** SUPPLIED RECORDS follows **

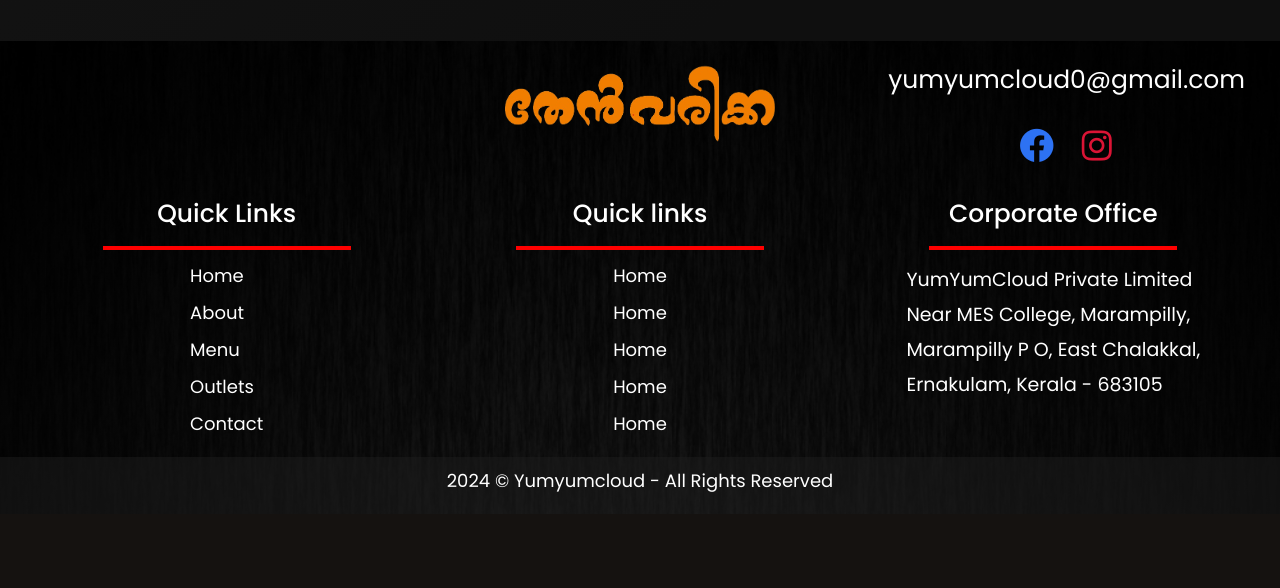
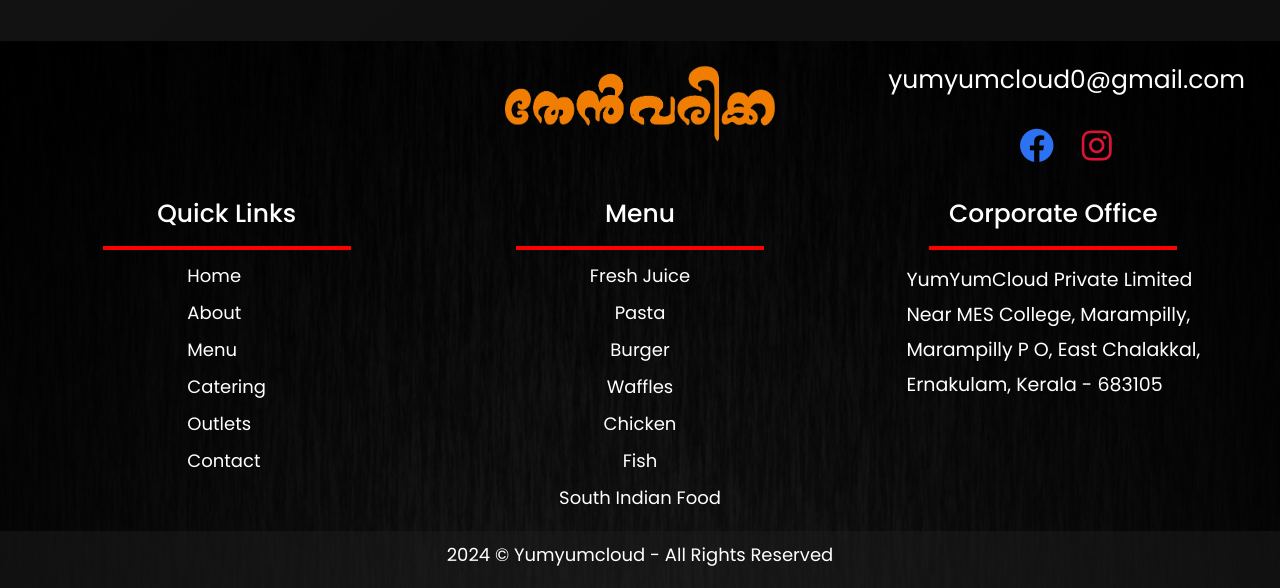
Before and after one commit to h-ashir/Yumyumcloud, a Django app: page /contact-us/ in a window 1280 px wide. Shown: the part 2091-2679 px from the top of the page. Before the commit the page ends 2583 px from the top, so only its background shows below. Run offline with Django 5.2, Linux system fonts and the light colour scheme; some libraries are stand-ins or nearby versions; some web fonts are replaced.

Commit message:
Modify the footer slighly to add some more options

```diff
--- a/Project/templates/App/base.html
+++ b/Project/templates/App/base.html
@@ -232,6 +232,7 @@
         footer .grid-container .middle-grid .footer-link{
           display: flex;
           flex-direction: column;
+          align-items: center;
           gap: 10px;
         }
         footer .grid-container .middle-grid .footer-link a{
@@ -332,7 +333,7 @@
                   Services
                 </a>
                 <ul class="dropdown-menu">
-                    <li class="nav-item {% if request.path == 'catering' %}active{% endif %}"><a class="dropdown-item" href="{% url 'home' %}">Catering</a></li>
+                    <li class="nav-item {% if request.path == 'catering' %}active{% endif %}"><a class="dropdown-item" href="{% url 'catering' %}">Catering</a></li>
                 </ul>
               </li>
               <li class="nav-item {% if request.path == 'menu' %}active{% endif %}">
@@ -386,6 +387,7 @@
               <a href="{% url 'home' %}">Home</a>
               <a href="{% url 'about-yumyum' %}">About</a>
               <a href="{% url 'menu' %}">Menu</a>
+              <a href="{% url 'catering' %}">Catering</a>
               <a href="{% url 'outlets' %}">Outlets</a>
               <a href="{% url 'contact-us' %}">Contact</a>
             </div>
@@ -393,15 +395,17 @@
 
           <div class="middle-grid">
             <div class="middle-heading">
-              <h3>Quick links</h3>
+              <h3>Menu</h3>
             </div>
             <div class="underline"></div>
             <div class="footer-link">
-              <a href="{% url 'home' %}">Home</a>
-              <a href="{% url 'home' %}">Home</a>
-              <a href="{% url 'home' %}">Home</a>
-              <a href="{% url 'home' %}">Home</a>
-              <a href="{% url 'home' %}">Home</a>
+              <a href="{% url 'menu' %}">Fresh Juice</a>
+              <a href="{% url 'menu' %}">Pasta</a>
+              <a href="{% url 'menu' %}">Burger</a>
+              <a href="{% url 'menu' %}">Waffles</a>
+              <a href="{% url 'menu' %}">Chicken</a>
+              <a href="{% url 'menu' %}">Fish</a>
+              <a href="{% url 'menu' %}#south-indian-food-header">South Indian Food</a>
             </div>
           </div>
 
```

** End of SUPPLIED RECORDS **

Please keep the pictures out and reproduce the records above exactly.

#### [OUTPUT OF THE TASK]
Before and after one commit to h-ashir/Yumyumcloud, a Django app: page /contact-us/ in a window 1280 px wide. Shown: the part 2091-2679 px from the top of the page. Before the commit the page ends 2583 px from the top, so only its background shows below. Run offline with Django 5.2, Linux system fonts and the light colour scheme; some libraries are stand-ins or nearby versions; some web fonts are replaced.

Commit message:
Modify the footer slighly to add some more options

```diff
--- a/Project/templates/App/base.html
+++ b/Project/templates/App/base.html
@@ -232,6 +232,7 @@
         footer .grid-container .middle-grid .footer-link{
           display: flex;
           flex-direction: column;
+          align-items: center;
           gap: 10px;
         }
         footer .grid-container .middle-grid .footer-link a{
@@ -332,7 +333,7 @@
                   Services
                 </a>
                 <ul class="dropdown-menu">
-                    <li class="nav-item {% if request.path == 'catering' %}active{% endif %}"><a class="dropdown-item" href="{% url 'home' %}">Catering</a></li>
+                    <li class="nav-item {% if request.path == 'catering' %}active{% endif %}"><a class="dropdown-item" href="{% url 'catering' %}">Catering</a></li>
                 </ul>
               </li>
               <li class="nav-item {% if request.path == 'menu' %}active{% endif %}">
@@ -386,6 +387,7 @@
               <a href="{% url 'home' %}">Home</a>
               <a href="{% url 'about-yumyum' %}">About</a>
               <a href="{% url 'menu' %}">Menu</a>
+              <a href="{% url 'catering' %}">Catering</a>
               <a href="{% url 'outlets' %}">Outlets</a>
               <a href="{% url 'contact-us' %}">Contact</a>
             </div>
@@ -393,15 +395,17 @@
 
           <div class="middle-grid">
             <div class="middle-heading">
-              <h3>Quick links</h3>
+              <h3>Menu</h3>
             </div>
             <div class="underline"></div>
             <div class="footer-link">
-              <a href="{% url 'home' %}">Home</a>
-              <a href="{% url 'home' %}">Home</a>
-              <a href="{% url 'home' %}">Home</a>
-              <a href="{% url 'home' %}">Home</a>
-              <a href="{% url 'home' %}">Home</a>
+              <a href="{% url 'menu' %}">Fresh Juice</a>
+              <a href="{% url 'menu' %}">Pasta</a>
+              <a href="{% url 'menu' %}">Burger</a>
+              <a href="{% url 'menu' %}">Waffles</a>
+              <a href="{% url 'menu' %}">Chicken</a>
+              <a href="{% url 'menu' %}">Fish</a>
+              <a href="{% url 'menu' %}#south-indian-food-header">South Indian Food</a>
             </div>
           </div>
 
```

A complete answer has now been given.